Arkie is later transferred to a jail cell, where the double appears and strangles him to death with his belt. Even though he was handcuffed at the time, Scully theorizes that it isn’t impossible Arkie could have hung himself if he was really determined to.
Following a hunch, Mulder pays a visit to Little Judy’s twin brother, Chucky Poundstone (also acress Karin Konoval, wearing a mustache and wig). He’s quite unpleasant and unhelpful, and Mulder antagonizes him.
Scully decides that she wants to question Judy next, and gets there on a Bad Judy day. The woman is a nasty shrew this time and throws poop at the wall towards her. Scully is more convinced than ever that there’s just a lot of mental illness going around in this town. Mulder thinks it’s ghosts.
Scully comes back later to talk to Good Judy, who gives her a handful of magic pills she claim will keep her safe from the bad spirits. The nurses tell her that the pills are just rolled-up pieces of bread, but they’re so afraid of Judy that they all take the pills anyway.
Of course, it turns out that Chucky and Judy really do have a psychic connection, and playing their game of Hangman is how Chucky targets people who rub him the wrong way into getting haunted by their doppelgangers. How any of this works is never explained.
Arkie’s a-hole lawyer winds up decapitated by a samurai sword from his collection. Scully has to admit that it’s difficult to classify that one as a suicide. Shortly afterward, she sees her own double stalking her and promptly takes the bread pills. Scully panics when the doppelganger appears in the rear seat of her car while she’s driving, but tries to keep her head (literally) and manages to talk herself down from a major freak-out. Either this works, or perhaps the magic pills do. One way or the other, the doppelganger disappears.
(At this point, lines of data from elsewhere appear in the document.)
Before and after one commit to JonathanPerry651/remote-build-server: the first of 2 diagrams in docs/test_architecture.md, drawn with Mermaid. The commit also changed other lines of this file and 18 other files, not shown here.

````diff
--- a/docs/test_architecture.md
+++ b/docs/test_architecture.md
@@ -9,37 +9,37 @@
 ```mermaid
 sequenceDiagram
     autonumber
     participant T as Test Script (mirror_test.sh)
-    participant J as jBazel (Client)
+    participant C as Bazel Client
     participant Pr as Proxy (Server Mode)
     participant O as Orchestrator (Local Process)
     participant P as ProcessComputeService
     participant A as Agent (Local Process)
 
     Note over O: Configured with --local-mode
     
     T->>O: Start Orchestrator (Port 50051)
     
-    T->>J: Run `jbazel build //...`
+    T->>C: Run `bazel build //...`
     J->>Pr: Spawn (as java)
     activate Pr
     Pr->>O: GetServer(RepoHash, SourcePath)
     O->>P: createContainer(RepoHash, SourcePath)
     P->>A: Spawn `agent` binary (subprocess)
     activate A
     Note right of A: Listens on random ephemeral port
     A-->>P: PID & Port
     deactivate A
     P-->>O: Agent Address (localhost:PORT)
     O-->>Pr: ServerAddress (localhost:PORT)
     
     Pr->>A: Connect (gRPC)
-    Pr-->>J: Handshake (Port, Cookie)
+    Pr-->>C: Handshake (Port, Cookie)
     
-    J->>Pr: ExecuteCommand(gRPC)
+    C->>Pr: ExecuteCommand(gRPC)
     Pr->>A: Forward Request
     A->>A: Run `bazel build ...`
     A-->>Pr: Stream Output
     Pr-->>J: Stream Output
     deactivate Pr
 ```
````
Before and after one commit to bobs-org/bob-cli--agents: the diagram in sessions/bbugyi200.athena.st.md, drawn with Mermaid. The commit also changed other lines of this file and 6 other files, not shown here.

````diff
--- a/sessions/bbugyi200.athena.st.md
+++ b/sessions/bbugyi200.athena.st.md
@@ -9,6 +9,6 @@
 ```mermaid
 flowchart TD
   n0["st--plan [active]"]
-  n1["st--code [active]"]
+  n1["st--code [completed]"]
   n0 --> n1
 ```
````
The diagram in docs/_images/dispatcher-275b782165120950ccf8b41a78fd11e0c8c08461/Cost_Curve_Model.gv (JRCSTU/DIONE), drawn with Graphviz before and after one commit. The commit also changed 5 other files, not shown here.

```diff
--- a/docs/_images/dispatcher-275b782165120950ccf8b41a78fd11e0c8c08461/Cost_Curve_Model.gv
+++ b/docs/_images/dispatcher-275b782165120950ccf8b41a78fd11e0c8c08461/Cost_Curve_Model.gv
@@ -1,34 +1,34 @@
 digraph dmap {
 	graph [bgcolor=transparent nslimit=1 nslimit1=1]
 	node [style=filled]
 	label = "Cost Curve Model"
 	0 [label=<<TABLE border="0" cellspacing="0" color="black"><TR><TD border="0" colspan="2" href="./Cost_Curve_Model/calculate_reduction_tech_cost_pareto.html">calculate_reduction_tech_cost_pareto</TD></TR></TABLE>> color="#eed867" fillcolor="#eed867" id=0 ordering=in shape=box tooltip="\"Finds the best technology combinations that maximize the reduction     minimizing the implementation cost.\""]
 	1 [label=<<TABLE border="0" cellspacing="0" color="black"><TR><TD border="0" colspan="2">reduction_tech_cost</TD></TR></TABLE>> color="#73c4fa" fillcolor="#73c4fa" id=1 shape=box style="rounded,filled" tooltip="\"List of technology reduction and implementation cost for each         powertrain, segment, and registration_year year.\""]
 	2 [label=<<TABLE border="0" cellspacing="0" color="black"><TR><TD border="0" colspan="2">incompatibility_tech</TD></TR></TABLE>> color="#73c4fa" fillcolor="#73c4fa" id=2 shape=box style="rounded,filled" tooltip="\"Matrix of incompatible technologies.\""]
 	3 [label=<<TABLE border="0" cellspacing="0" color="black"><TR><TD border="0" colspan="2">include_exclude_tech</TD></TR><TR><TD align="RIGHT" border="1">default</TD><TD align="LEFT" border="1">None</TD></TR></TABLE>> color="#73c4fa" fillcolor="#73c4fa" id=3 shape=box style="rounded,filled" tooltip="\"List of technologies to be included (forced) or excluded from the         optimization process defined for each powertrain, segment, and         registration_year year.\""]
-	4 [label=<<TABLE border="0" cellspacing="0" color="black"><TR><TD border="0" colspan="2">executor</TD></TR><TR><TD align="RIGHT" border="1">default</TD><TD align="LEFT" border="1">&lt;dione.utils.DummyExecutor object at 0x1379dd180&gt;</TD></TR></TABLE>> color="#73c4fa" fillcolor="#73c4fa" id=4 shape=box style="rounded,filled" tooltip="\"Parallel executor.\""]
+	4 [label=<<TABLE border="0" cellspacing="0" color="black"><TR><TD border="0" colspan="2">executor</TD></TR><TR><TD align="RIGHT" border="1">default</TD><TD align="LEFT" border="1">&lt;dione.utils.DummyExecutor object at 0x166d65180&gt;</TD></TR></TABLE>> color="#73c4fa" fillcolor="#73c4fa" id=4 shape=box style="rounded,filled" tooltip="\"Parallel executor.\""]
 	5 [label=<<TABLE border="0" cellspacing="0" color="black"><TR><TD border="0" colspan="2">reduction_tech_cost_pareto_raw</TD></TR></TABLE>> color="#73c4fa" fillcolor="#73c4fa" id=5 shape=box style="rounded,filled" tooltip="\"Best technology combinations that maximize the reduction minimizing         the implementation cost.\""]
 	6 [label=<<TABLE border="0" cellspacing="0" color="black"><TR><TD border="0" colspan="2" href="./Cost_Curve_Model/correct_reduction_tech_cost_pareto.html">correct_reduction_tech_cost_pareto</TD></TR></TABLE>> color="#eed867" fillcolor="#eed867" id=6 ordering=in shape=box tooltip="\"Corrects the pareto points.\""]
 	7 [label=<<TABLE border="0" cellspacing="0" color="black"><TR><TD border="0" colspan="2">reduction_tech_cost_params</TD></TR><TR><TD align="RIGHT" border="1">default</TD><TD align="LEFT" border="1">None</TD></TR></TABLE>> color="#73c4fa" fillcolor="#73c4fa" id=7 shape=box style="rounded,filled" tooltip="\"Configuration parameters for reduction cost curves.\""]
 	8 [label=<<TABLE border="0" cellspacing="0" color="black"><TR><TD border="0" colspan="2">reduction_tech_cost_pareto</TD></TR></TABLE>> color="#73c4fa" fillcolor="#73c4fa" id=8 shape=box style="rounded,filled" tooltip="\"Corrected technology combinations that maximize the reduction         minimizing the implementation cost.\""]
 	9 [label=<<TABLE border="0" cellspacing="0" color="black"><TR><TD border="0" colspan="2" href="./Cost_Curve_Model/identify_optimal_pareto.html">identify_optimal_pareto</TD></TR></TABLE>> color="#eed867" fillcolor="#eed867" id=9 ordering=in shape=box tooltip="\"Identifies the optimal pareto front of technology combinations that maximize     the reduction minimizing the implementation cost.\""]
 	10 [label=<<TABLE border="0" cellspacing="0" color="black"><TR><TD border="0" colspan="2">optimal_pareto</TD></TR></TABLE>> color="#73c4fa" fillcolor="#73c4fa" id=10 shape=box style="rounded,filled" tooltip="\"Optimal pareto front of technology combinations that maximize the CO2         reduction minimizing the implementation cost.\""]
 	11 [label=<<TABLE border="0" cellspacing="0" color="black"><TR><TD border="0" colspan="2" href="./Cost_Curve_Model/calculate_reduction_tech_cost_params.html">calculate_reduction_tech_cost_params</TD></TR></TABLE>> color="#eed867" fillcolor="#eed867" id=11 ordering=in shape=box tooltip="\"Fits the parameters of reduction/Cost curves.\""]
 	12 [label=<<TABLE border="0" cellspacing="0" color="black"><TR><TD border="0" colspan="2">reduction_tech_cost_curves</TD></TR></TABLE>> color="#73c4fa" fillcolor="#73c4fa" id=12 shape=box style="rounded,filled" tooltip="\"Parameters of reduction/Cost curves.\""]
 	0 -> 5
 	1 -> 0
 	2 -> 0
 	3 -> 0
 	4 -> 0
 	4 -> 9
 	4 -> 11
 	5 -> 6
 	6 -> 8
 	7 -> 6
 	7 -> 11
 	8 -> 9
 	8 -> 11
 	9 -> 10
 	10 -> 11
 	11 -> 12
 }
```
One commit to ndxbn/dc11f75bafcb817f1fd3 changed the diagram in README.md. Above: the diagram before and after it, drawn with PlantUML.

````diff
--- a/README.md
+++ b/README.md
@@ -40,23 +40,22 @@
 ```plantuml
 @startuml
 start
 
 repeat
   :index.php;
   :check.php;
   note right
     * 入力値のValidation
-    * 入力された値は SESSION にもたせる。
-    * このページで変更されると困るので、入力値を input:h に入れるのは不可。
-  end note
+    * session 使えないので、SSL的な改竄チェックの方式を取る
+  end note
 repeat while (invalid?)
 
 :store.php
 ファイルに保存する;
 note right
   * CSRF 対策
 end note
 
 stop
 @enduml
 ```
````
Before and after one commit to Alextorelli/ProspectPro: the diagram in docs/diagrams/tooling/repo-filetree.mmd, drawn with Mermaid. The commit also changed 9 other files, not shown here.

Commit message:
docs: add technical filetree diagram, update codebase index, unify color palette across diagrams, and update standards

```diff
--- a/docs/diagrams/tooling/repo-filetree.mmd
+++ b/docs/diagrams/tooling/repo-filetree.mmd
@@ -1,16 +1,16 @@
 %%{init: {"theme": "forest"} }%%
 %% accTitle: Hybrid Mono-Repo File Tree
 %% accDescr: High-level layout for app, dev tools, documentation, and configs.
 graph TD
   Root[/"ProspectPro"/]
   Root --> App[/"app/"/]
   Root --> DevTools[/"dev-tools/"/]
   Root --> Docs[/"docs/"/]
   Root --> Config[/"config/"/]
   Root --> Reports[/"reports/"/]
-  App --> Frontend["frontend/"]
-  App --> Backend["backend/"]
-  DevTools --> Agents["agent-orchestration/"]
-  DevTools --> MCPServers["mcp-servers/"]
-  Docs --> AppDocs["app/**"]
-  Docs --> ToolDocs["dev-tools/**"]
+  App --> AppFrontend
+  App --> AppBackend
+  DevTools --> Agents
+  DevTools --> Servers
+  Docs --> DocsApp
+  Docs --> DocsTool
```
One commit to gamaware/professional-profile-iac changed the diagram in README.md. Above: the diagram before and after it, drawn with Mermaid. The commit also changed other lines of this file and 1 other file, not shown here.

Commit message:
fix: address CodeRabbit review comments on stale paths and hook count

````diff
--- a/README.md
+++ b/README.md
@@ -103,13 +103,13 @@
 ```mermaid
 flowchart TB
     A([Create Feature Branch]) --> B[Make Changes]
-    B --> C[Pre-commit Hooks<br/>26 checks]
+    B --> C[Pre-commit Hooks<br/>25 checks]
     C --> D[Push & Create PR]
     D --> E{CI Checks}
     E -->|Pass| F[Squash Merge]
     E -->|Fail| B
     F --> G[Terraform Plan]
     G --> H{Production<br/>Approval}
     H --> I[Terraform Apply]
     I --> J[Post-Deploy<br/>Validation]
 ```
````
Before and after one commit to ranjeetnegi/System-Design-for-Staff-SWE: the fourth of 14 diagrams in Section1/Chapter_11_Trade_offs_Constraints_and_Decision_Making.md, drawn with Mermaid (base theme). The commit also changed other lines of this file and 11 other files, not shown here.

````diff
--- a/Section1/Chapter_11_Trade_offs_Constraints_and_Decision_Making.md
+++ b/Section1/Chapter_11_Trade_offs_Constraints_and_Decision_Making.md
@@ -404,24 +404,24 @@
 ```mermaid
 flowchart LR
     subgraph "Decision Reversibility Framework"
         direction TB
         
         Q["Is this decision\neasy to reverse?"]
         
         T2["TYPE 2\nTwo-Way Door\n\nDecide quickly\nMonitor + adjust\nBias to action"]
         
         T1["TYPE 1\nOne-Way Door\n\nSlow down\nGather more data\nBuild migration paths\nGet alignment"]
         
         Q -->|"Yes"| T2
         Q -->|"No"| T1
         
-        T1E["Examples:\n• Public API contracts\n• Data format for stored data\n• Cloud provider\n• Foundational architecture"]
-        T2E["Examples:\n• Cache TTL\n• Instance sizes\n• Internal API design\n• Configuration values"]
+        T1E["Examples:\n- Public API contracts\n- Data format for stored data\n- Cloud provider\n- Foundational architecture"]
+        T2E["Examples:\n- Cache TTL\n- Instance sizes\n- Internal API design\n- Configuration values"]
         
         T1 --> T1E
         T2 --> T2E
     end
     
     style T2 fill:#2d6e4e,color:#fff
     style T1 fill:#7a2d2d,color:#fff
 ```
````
Mulder rushes back to Chucky’s house to confront him again. Inside, he faces and fights with his own double. As they struggle, Chucky and Judy have a bitter argument while playing another psychic game of Hangman. They both get so pissed that they write each other’s names down. Mulder’s doppelganger suddenly disappears and he finds Chucky dead on the floor. Scully likewise finds Judy dead in her cell.
In many ways, this is a very old-school episode of ‘The X Files’. It feels like it could have been produced somewhere around seasons 6 or 7, while the show was on its decided downslide but before it had become unbearable. It comes close to finding the right mix of scary and fun, with a number of humorous moments balancing out the creepy ones.
Unfortunately, it’s quite sloppily written. Not only is no explanation given for how Chucky and Judy cause these doppelgangers, it’s never clear why Chucky targeted Arkie in the first place. Mulder repeatedly jumps to major conclusions (such as honing in on Judy at the hospital) seemingly out of the blue, based on nothing. I’m not sure Chris Carter even considered issues like these. I suspect that he watched the movie ‘It Follows’ and tried to hastily throw together something in the same vein. Also, actress Karin Konoval is exceedingly hammy and over-the-top as both Judy and especially Chucky, which repeatedly took me out of the story.
The episode is redeemed, fortunately, by the Mulder/Scully relationship, which feels right for the first time this season. In its best scene, the two characters take a moment to have a heart-to-heart about where they are in their lives and where they see themselves going forward. They’re the soul of the show, and moments like that, fleeting though they may be, justify these revival seasons.